== What to produce ==
Run through the records and show each line that includes the string "important".
** Opening Records shown block **
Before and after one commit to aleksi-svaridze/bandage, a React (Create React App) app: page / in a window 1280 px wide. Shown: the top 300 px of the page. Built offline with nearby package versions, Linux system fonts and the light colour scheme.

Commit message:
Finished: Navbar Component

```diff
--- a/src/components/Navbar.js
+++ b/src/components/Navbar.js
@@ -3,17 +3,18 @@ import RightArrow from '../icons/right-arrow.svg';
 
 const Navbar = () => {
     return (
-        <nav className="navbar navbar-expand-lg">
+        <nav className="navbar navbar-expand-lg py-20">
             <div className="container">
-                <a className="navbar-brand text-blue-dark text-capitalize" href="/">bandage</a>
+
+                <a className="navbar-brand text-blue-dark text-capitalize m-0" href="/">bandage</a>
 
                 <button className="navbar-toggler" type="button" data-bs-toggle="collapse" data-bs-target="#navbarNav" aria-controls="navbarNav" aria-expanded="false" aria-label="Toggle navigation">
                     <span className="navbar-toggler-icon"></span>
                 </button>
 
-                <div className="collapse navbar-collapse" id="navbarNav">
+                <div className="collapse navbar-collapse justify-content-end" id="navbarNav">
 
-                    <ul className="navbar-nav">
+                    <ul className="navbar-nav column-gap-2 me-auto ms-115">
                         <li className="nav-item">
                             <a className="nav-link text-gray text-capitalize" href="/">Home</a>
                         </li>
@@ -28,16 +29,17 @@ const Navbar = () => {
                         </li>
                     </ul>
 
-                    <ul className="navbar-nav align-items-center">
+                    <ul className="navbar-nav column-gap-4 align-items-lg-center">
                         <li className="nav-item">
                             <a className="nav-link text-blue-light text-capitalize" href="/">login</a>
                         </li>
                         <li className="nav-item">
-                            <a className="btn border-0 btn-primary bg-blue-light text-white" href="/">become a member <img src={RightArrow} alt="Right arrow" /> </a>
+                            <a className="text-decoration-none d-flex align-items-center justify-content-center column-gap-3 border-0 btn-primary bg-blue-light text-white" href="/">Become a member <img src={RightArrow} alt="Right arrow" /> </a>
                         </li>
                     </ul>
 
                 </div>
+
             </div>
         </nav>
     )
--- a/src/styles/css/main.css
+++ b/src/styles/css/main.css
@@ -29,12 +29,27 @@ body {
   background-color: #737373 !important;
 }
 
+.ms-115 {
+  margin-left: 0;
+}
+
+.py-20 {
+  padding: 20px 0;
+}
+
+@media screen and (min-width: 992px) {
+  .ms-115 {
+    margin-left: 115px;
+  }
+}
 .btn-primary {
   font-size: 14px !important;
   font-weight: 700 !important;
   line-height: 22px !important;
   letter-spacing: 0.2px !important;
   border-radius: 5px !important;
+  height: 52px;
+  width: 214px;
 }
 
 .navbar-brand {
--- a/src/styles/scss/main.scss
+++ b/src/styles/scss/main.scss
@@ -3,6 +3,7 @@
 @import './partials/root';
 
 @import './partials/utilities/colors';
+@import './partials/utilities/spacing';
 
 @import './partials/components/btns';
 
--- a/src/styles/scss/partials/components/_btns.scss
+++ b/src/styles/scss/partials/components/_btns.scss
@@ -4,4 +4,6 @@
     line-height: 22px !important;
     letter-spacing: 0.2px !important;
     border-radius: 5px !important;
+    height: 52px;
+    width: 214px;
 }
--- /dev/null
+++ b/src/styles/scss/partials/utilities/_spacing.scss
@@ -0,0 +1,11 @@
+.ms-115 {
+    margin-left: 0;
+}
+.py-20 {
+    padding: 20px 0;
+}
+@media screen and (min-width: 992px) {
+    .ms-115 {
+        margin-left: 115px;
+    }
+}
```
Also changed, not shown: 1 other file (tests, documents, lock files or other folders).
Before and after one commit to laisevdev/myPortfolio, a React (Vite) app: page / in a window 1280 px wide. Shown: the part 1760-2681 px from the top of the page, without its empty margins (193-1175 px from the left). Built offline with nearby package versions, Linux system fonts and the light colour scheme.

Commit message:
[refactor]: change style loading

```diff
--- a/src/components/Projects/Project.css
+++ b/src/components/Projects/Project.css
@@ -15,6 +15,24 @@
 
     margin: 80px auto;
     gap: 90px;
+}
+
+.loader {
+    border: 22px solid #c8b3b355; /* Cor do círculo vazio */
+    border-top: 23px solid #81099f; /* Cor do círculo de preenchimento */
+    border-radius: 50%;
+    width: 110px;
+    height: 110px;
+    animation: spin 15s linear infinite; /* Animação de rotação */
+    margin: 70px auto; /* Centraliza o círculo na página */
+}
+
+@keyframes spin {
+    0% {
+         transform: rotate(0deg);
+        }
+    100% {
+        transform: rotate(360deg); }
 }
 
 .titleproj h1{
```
** Closing Records shown block **
== Your solution ==
   background-color: #737373 !important;
   font-size: 14px !important;
   font-weight: 700 !important;
   line-height: 22px !important;
   letter-spacing: 0.2px !important;
   border-radius: 5px !important;
     line-height: 22px !important;
     letter-spacing: 0.2px !important;
     border-radius: 5px !important;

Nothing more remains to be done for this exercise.